What is expected. For each line below that includes the string "instead", show the whole line.

Before-and-after change data:
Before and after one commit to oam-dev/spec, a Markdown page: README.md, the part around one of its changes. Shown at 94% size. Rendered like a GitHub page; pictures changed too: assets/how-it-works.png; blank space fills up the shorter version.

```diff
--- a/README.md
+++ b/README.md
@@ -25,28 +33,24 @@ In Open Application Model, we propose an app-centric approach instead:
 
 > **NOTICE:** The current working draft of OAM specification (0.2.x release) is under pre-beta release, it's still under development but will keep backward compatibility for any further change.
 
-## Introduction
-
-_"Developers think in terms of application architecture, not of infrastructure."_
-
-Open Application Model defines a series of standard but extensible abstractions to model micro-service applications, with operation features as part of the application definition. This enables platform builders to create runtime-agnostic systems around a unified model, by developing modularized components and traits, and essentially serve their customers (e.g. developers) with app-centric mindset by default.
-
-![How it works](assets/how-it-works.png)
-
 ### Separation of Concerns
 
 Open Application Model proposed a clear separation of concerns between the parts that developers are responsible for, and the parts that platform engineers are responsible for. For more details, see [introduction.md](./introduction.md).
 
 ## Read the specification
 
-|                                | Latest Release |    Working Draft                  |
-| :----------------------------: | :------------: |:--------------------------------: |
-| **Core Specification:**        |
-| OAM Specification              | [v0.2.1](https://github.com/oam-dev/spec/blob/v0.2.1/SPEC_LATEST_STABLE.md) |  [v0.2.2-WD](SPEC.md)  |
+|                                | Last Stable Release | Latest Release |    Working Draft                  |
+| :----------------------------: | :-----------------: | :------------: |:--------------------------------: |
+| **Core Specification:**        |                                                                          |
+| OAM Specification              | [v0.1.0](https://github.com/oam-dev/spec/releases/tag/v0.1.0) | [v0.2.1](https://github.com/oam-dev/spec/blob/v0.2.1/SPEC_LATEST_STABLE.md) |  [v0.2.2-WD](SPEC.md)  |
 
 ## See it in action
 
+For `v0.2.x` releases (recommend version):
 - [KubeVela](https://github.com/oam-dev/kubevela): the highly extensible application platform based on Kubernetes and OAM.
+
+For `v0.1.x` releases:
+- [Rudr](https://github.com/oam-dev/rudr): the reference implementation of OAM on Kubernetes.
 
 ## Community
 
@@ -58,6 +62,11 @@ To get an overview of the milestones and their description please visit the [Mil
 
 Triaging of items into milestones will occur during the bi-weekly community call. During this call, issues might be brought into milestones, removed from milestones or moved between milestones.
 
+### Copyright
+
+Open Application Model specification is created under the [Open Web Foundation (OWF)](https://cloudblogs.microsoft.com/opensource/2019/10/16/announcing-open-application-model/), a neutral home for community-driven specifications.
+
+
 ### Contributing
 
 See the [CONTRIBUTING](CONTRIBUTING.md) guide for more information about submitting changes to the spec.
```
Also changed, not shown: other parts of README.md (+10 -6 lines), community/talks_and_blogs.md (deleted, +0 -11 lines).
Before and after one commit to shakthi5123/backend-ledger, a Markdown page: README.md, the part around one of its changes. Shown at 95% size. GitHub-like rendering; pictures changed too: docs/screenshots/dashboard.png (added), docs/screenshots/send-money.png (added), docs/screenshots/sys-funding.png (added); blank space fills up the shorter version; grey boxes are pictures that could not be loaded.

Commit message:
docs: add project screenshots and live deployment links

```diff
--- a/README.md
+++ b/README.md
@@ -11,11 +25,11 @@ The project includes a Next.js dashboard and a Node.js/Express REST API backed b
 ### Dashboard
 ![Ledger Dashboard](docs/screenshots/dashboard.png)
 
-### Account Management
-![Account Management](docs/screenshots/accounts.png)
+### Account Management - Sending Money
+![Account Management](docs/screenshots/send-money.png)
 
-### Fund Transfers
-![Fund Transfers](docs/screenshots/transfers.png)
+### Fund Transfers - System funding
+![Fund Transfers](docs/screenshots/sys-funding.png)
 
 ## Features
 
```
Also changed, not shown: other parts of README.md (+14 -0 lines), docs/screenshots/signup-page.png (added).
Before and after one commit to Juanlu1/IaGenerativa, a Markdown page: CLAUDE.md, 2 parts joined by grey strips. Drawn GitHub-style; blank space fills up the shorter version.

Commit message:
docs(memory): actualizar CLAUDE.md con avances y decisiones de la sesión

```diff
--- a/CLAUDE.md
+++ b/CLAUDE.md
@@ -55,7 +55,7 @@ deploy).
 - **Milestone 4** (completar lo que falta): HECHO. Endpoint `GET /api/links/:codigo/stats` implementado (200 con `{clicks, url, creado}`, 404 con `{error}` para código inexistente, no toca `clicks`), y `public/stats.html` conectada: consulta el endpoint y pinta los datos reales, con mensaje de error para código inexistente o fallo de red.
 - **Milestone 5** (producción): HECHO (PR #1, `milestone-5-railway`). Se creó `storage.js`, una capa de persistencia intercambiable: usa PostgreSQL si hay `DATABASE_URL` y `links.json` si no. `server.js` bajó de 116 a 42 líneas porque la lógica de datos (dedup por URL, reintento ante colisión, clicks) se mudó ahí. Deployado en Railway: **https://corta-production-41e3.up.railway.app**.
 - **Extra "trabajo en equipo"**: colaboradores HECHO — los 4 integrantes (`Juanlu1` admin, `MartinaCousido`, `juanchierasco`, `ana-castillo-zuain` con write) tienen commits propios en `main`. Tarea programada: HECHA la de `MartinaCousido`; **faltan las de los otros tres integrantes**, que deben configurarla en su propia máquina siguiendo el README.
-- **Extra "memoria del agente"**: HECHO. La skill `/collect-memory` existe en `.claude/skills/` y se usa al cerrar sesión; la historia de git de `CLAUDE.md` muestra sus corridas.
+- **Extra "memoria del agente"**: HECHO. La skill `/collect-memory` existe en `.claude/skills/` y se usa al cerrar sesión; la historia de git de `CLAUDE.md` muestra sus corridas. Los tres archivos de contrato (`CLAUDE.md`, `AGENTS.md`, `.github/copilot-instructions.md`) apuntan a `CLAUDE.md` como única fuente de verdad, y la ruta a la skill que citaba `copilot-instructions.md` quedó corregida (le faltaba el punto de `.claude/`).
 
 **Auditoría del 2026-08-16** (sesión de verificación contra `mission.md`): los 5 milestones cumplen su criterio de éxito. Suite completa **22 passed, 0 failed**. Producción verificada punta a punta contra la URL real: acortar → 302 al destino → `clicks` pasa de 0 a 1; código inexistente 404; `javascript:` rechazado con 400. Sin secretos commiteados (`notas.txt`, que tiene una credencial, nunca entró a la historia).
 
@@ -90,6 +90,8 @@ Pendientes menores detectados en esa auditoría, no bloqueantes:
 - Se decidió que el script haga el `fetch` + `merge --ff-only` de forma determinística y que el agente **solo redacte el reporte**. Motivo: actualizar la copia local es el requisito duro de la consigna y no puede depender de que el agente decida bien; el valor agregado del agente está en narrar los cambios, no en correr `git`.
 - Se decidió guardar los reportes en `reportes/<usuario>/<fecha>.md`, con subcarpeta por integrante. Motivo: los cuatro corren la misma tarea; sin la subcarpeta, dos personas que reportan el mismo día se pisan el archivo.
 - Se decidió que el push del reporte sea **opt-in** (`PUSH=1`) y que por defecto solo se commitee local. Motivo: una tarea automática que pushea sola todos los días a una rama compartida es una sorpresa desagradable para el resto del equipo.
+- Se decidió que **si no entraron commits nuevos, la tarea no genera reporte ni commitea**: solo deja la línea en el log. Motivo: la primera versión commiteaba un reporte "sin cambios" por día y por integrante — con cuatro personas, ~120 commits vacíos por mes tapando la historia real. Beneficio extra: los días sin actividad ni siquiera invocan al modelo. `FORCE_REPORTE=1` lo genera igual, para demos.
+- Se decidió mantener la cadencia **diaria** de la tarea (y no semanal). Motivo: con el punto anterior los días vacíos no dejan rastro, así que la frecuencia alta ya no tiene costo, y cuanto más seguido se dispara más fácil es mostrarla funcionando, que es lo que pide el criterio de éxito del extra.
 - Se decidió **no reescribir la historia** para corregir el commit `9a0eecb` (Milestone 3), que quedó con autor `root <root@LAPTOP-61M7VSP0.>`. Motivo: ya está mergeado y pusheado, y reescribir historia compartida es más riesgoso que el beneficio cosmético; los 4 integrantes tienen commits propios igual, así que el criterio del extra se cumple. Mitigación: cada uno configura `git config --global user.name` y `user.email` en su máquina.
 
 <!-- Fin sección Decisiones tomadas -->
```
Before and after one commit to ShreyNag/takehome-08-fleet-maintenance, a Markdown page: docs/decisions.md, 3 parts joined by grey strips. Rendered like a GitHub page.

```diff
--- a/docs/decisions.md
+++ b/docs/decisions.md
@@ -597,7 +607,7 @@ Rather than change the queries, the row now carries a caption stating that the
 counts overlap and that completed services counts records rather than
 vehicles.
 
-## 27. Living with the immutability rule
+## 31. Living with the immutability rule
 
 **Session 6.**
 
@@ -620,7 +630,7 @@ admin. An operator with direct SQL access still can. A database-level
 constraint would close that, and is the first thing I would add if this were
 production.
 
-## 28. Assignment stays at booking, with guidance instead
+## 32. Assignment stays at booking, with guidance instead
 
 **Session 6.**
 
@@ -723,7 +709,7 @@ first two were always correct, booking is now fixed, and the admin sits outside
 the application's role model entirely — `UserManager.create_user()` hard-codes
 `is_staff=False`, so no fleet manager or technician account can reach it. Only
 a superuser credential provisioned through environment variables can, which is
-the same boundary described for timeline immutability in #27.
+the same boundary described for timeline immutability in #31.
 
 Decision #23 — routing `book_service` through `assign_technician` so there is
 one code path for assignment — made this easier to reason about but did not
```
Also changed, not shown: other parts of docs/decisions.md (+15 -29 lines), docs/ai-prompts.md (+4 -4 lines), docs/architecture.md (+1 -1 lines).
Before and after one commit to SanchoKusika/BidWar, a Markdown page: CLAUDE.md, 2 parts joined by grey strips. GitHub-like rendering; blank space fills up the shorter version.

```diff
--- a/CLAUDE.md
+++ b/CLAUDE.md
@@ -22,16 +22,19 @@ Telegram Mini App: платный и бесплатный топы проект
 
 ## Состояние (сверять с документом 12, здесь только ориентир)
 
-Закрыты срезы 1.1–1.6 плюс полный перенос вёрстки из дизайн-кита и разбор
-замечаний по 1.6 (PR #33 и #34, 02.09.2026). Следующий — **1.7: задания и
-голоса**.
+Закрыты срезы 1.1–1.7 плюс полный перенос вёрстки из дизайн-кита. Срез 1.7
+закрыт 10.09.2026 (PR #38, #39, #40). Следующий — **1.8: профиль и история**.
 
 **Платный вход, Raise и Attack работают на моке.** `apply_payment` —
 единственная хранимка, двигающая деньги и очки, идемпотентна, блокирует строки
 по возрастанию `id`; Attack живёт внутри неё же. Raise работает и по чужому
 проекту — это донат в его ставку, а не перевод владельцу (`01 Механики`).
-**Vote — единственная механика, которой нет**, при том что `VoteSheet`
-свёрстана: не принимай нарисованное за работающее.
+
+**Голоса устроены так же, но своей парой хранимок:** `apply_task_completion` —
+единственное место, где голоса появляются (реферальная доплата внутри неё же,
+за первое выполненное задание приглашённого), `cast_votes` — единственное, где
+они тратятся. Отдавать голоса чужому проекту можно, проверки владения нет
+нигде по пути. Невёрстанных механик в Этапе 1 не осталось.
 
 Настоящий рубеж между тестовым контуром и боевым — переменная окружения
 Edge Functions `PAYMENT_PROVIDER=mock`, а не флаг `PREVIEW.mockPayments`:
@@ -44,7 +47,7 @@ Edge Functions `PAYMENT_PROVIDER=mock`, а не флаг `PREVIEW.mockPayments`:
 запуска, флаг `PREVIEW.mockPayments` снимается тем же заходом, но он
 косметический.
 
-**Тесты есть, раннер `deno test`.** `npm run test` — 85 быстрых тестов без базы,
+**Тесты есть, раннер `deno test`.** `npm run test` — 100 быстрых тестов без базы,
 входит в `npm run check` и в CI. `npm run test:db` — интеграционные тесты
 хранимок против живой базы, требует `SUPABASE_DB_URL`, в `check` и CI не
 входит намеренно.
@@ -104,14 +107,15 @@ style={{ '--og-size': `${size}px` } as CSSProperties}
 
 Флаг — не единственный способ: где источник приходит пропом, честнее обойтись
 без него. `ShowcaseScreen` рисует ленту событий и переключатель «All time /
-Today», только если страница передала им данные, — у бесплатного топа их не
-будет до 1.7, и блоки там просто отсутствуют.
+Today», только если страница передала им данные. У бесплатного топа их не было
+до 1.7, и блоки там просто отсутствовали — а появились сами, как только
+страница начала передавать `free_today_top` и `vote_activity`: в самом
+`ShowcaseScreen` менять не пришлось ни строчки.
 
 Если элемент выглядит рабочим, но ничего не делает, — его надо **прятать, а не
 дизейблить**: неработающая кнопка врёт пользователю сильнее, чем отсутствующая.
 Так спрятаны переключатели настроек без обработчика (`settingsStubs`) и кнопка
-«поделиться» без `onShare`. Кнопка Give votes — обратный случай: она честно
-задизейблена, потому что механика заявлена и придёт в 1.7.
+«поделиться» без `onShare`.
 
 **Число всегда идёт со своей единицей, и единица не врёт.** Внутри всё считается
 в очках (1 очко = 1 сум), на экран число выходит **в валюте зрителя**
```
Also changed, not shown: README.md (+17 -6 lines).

Exercise output.
@@ -25,28 +33,24 @@ In Open Application Model, we propose an app-centric approach instead:
-## 28. Assignment stays at booking, with guidance instead
+## 32. Assignment stays at booking, with guidance instead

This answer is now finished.